TALLAHASSEE, Fla. (June 10, 2013) – On Wednesday, May 15, over 60
friends of Wakulla, including leadership from Tallahassee Community College and
the Wakulla Environmental Institute (WEI), gathered at Spring Creek Restaurant
for an open house to showcase the restaurant’s groundbreaking efforts to
cultivate locally-farmed oysters.
Leo Lovel, owner and proprietor of Spring Creek, has been
exploring the aquaculture practice of farming oysters in the nearby brackish
waters of Wakulla County. He cultivated oysters for nine months to prepare for
the open house event and offered them for free to all the guests for tasting.
He said that the general consensus was that they were the best tasting oysters
most had ever had. Lovel will begin to offer these delicious treats to Spring
Creek’s patrons in lieu of wild-caught oysters, the populations of which have
suffered greatly in recent months.
Wakulla County’s coastal region is uniquely suited for such a
venture. Oyster farming is prevalent internationally, but many believe that
Wakulla could become the epicenter of production for this growing industry due
to the nutrient-rich waters and warm climate. Lovel claims to have seen a much
more rapid growth rate with his oysters compared to other producers.
For this reason, TCC’s Wakulla Environmental Institute has
developed a working partnership with Spring Creek that would allow them to
utilize a portion of WEI’s forthcoming state-leased underwater land to research
and develop farmed oysters. Bob Ballard, director of the Wakulla Environmental
Institute, has been instrumental in establishing this partnership.
“This is the best place in the world to grow oysters due to the
nutrients here,” explained Ballard. “Oysters are also some of the most
environmentally-friendly food with two times the daily requirement of B12 and
Zinc and a shell of pure carbon that actually takes CO2 from the atmosphere and
Ballard was confident of the impact for the region if this
industry is allowed to flourish, and plans are already in the works for a
future aquaculture degree which would include an oyster farming certificate.
“I think this has the potential to revitalize the local oyster
industry,” said Ballard. “Farmed oysters help fertilize wild oysters, they
encourage sport fish and they are tremendous cleaners of the environment. Just
a small parcel of land can house thousands of cages which can produce hundreds
of thousands of oysters.”
Aside from educating a workforce who can meet the current and
future environmental demands of the region, part of WEI’s core mission is to
seek out and support any efforts to foster growth in industries like tourism,
fishing and agriculture of Wakulla and the surrounding coastal counties. The
open house at Spring Creek was WEI’s first public showing of support for this
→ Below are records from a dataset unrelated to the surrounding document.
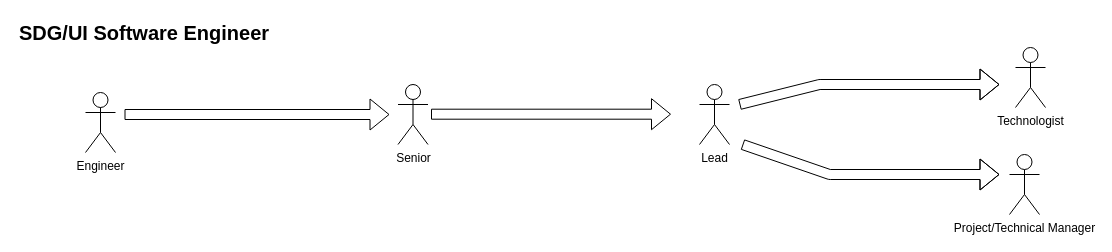
Earlier version of the draw.io diagram page "Test Soft Engineer" (5 of 5) of CareerWorkShop.drawio (EdwardsKorea/CommonDrawIO). Source tidied: cells renumbered, new cells numbered last; positions are measured from the earlier drawing's top-left corner, leaving out a move shared by most shapes. Both pictures are drawn from the tidied source at 100%, with x=0, y=0 at pixel (17, 17).
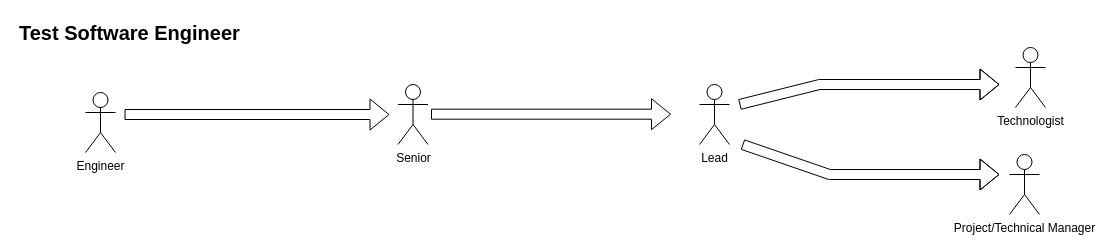
The same diagram, later.

Change to the diagram source:
```diff
@@
 <mxGraphModel>
   <root>
     <mxCell id="0" />
     <mxCell id="1" parent="0" />
     <mxCell id="2" style="shape=flexArrow;endArrow=classic;html=1;rounded=1;" parent="1" edge="1">
       <mxGeometry relative="1" as="geometry">
         <mxPoint x="107" y="97" as="sourcePoint" />
         <mxPoint x="372" y="97" as="targetPoint" />
       </mxGeometry>
     </mxCell>
     <mxCell id="3" style="shape=flexArrow;endArrow=classic;html=1;rounded=1;" parent="1" edge="1">
       <mxGeometry relative="1" as="geometry">
         <mxPoint x="413.5" y="96.7" as="sourcePoint" />
         <mxPoint x="653.5" y="96.7" as="targetPoint" />
       </mxGeometry>
     </mxCell>
     <mxCell id="4" value="Senior" style="shape=umlActor;verticalLabelPosition=bottom;verticalAlign=top;html=1;rounded=1;" parent="1" vertex="1">
       <mxGeometry x="380.5" y="67" width="30" height="60" as="geometry" />
     </mxCell>
     <mxCell id="5" style="shape=flexArrow;endArrow=classic;html=1;rounded=1;" parent="1" edge="1">
       <mxGeometry relative="1" as="geometry">
         <mxPoint x="722" y="87" as="sourcePoint" />
         <mxPoint x="982" y="67" as="targetPoint" />
         <Array as="points">
           <mxPoint x="802" y="67" />
         </Array>
       </mxGeometry>
     </mxCell>
     <mxCell id="6" value="Technologist" style="shape=umlActor;verticalLabelPosition=bottom;verticalAlign=top;html=1;rounded=1;" parent="1" vertex="1">
       <mxGeometry x="998" y="30" width="30" height="60" as="geometry" />
     </mxCell>
     <mxCell id="7" value="Lead" style="shape=umlActor;verticalLabelPosition=bottom;verticalAlign=top;html=1;rounded=1;" parent="1" vertex="1">
       <mxGeometry x="682" y="67" width="30" height="60" as="geometry" />
     </mxCell>
     <mxCell id="8" value="Project/Technical Manager" style="shape=umlActor;verticalLabelPosition=bottom;verticalAlign=top;html=1;rounded=1;" parent="1" vertex="1">
       <mxGeometry x="992" y="137" width="30" height="60" as="geometry" />
     </mxCell>
     <mxCell id="9" style="shape=flexArrow;endArrow=classic;html=1;rounded=1;" parent="1" edge="1">
       <mxGeometry relative="1" as="geometry">
         <mxPoint x="725" y="127" as="sourcePoint" />
         <mxPoint x="982" y="157" as="targetPoint" />
         <Array as="points">
           <mxPoint x="812" y="157" />
         </Array>
       </mxGeometry>
     </mxCell>
     <mxCell id="10" value="Engineer" style="shape=umlActor;verticalLabelPosition=bottom;verticalAlign=top;html=1;rounded=1;" parent="1" vertex="1">
       <mxGeometry x="68" y="75" width="30" height="60" as="geometry" />
     </mxCell>
-    <mxCell id="11" value="SDG/UI Software Engineer&amp;nbsp;" style="text;html=1;strokeColor=none;fillColor=none;align=left;verticalAlign=middle;whiteSpace=wrap;rounded=1;fontStyle=1;fontSize=20;" parent="1" vertex="1">
+    <mxCell id="11" value="Test Software Engineer&amp;nbsp;" style="text;html=1;strokeColor=none;fillColor=none;align=left;verticalAlign=middle;whiteSpace=wrap;rounded=1;fontStyle=1;fontSize=20;" parent="1" vertex="1">
       <mxGeometry width="375" height="30" as="geometry" />
     </mxCell>
   </root>
 </mxGraphModel>
```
venture, but WEI sees the partnership with Spring Creek as an opportunity to
explore mutually beneficial relationships with local entrepreneurs and
businesses in the interest of encouraging applied research in academics as well
as private-sector economic growth.